Clay Allsopp

Looking to iOS6

Jun 22, 2012

I was asked to go over my most anticipated features in iOS6, so here goes:


Already been said but Apple is doubling down on this and wants developers to take it seriously. At it's simplest, instead of putting a button at (x: 138, y: 406), you describe it as being in the horizontal middle and 10 points from the bottom of it's parent view. For the past five years, doing it the old way has worked fine because iPhones were always 320x480 and iPads were always 1024x768. But if Apple released a device or platform with new or variable dimensions, then these methods would break down (Apple has one such platform and already implemented Auto-Layout on it: OS X Lion).

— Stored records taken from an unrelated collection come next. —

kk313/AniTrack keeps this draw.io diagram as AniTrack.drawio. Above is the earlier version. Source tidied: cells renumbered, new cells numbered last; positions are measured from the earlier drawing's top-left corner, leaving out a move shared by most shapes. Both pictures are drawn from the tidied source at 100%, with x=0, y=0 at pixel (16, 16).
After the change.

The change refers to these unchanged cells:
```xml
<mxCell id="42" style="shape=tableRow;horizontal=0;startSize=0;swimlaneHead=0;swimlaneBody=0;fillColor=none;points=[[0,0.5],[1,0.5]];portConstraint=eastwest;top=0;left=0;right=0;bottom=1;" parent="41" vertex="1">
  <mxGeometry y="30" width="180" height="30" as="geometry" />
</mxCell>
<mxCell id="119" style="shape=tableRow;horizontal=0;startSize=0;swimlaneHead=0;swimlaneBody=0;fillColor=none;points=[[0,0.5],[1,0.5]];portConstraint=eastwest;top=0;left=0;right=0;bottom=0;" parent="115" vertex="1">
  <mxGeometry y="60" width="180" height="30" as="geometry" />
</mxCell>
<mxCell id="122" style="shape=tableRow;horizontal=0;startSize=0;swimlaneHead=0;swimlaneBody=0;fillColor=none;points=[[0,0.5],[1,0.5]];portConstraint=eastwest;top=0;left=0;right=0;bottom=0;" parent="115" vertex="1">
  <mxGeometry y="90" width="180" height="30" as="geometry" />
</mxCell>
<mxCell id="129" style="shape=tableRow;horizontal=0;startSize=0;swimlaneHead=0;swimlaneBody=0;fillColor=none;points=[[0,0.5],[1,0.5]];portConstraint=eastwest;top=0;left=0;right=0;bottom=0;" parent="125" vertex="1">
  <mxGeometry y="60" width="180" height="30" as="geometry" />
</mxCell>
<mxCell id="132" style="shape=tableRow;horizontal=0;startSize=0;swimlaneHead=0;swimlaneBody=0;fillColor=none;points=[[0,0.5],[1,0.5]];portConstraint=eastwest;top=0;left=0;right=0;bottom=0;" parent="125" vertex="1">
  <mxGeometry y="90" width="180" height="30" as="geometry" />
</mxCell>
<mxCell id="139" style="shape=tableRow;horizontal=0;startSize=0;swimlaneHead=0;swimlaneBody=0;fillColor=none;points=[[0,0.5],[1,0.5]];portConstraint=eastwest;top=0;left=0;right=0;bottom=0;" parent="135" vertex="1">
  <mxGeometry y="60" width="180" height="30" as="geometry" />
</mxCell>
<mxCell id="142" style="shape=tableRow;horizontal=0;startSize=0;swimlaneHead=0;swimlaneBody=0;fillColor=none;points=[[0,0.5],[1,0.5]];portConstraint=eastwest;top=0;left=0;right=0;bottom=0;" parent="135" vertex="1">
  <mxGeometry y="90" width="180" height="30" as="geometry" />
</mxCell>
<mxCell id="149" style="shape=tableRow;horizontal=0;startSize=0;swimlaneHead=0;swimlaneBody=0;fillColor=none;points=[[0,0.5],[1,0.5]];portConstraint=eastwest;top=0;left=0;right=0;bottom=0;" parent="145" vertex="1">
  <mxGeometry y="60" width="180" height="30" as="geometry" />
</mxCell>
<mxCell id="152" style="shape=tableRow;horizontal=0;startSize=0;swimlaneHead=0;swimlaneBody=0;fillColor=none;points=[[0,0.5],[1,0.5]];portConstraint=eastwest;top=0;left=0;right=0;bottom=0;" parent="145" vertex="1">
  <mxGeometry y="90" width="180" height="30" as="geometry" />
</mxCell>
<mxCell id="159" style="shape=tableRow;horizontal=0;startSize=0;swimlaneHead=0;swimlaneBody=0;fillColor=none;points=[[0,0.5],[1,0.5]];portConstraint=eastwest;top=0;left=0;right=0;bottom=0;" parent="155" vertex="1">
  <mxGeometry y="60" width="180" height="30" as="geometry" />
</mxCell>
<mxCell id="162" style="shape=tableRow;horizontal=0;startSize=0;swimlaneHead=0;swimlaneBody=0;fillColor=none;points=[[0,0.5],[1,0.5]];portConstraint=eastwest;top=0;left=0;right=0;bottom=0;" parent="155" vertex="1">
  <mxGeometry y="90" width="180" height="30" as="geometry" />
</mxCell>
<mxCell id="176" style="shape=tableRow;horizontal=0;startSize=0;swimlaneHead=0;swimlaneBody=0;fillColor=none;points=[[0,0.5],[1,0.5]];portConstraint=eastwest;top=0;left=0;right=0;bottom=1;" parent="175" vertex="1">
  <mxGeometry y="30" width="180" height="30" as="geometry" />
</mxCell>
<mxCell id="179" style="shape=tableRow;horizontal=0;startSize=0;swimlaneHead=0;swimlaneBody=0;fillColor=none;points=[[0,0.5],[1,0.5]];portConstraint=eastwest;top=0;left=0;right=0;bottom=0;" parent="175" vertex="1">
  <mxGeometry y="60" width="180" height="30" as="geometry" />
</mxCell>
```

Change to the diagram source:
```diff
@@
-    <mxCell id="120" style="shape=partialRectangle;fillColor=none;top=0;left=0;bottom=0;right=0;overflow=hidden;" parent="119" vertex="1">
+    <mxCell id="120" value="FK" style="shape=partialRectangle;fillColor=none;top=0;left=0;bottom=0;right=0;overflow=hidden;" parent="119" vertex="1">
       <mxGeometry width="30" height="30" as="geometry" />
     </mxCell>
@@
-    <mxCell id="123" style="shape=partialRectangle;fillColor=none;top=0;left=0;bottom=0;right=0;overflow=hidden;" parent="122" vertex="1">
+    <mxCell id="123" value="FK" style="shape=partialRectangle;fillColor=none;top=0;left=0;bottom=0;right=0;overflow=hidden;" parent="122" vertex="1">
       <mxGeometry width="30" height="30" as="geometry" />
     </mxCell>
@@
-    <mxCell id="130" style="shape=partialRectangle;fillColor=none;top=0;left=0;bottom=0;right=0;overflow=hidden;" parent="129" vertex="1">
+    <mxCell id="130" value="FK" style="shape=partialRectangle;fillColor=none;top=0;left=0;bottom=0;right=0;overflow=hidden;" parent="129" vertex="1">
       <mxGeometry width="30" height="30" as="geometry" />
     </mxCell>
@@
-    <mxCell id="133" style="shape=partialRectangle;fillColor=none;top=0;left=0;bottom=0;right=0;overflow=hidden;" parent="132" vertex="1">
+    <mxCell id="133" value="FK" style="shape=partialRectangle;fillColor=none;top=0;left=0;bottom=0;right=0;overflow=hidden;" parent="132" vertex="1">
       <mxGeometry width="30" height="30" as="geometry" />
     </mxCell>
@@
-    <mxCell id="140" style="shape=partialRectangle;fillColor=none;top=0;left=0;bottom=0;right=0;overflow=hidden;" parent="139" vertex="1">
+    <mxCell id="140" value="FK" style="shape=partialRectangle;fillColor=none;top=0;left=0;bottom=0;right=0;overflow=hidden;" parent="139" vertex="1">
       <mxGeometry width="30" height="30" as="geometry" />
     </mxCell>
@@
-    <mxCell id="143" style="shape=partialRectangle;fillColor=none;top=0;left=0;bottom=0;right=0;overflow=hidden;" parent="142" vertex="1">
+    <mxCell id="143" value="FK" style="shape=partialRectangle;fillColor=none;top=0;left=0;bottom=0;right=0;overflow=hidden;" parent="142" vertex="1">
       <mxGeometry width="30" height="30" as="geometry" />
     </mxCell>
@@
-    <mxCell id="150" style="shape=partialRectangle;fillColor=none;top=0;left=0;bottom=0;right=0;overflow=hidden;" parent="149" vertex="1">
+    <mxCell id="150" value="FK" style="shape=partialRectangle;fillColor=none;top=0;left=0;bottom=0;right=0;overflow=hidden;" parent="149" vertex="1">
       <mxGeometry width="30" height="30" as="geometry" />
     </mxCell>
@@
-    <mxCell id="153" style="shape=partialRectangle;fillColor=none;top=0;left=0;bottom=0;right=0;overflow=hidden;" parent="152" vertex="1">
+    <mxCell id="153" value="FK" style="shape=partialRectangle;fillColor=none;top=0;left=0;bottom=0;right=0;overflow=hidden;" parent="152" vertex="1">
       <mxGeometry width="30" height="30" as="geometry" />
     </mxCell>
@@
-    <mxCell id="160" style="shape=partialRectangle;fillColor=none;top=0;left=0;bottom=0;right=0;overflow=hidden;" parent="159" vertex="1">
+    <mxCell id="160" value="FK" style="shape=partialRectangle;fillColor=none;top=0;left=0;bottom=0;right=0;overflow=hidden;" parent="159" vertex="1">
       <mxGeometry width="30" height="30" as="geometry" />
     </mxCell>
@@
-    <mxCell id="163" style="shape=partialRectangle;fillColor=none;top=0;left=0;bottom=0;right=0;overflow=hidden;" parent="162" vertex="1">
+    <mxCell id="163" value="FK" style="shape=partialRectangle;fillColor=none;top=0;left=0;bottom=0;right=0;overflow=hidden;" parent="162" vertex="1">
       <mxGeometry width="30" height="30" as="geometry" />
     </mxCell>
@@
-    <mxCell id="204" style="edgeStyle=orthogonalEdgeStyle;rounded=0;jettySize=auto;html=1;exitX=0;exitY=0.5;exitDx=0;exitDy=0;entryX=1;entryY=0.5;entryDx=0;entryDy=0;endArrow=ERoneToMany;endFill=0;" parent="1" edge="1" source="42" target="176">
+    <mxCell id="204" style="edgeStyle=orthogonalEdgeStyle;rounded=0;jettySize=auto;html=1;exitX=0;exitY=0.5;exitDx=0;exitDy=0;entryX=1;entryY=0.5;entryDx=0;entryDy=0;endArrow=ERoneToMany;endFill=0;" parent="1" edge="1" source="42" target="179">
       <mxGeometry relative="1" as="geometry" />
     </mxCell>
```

I wrote a long time ago in What separates the iOS SDK from the Android SDK? that a big differentiator between iOS and Android is how UIs are coded. Although Apple hasn't gone so far as to add an XML structure for interfaces, Auto-Layout does bring the two platforms (a tiny bit) closer in mindset. It invalidates a lot of old tutorials and books and will take some getting used to, but it really is for the better.

Maybe Apple won't release a different form factor or platform in the near-future, but it would be naive to think that we'll forever and always deal with the above two resolutions (or retina scales of them). Auto-Layout the future, and you should code to support it.

Passbook/Pass Kit

I really like this one, but it's definitely a more complex architecture for developers. If you're making an app or website which interacts with real-world goods or experiences, you can store items relating to it in the user's Passbook. Apple gives examples like boarding passes, coupons, tickets, and membership cards.

To implement it, you generate a bunch of information on your server about the pass (all the text, styles, identifiers, etc...there's just a load of options you can use). iOS6 will install this pass data through your app, an email, or a web link. You can use your app to edit existing passes, but they must be constructed on the server. There's also a lot of work to be done in keeping passes in-sync between client and server (did the user change their seats? upgrade their membership? stuff like that). Good opportunity for a Ruby library to help out with this stuff.

As a user, this is what I'm the most excited about. There are multiple startups already trying to solve the same problem, but Apple has the sheer size and pull to make it go mainstream. Color me excited.


After the giant contacts-privacy debacle, Apple has added privacy dialogs for most pieces of user data (location, contacts, calendars, reminders, photos). Backwards compatibility exists if permission is denied by returning no data in pre-iOS6 apps, but new apps will need to monitor for changes in permission to refresh their data (i.e. I change my mind about denying your app my contact data, so I allow it in


Apple made a big hubbub when they deprecated UIDevice#uniqueIdentifier. In iOS6, there is a distinction between identifiers for advertisers and identifiers for vendors (i.e. your ID on all the apps that Facebook makes). Use the global advertiser ID only when necessary.

This was originally an answer to a Quora question

Enjoy this? Follow for more on Twitter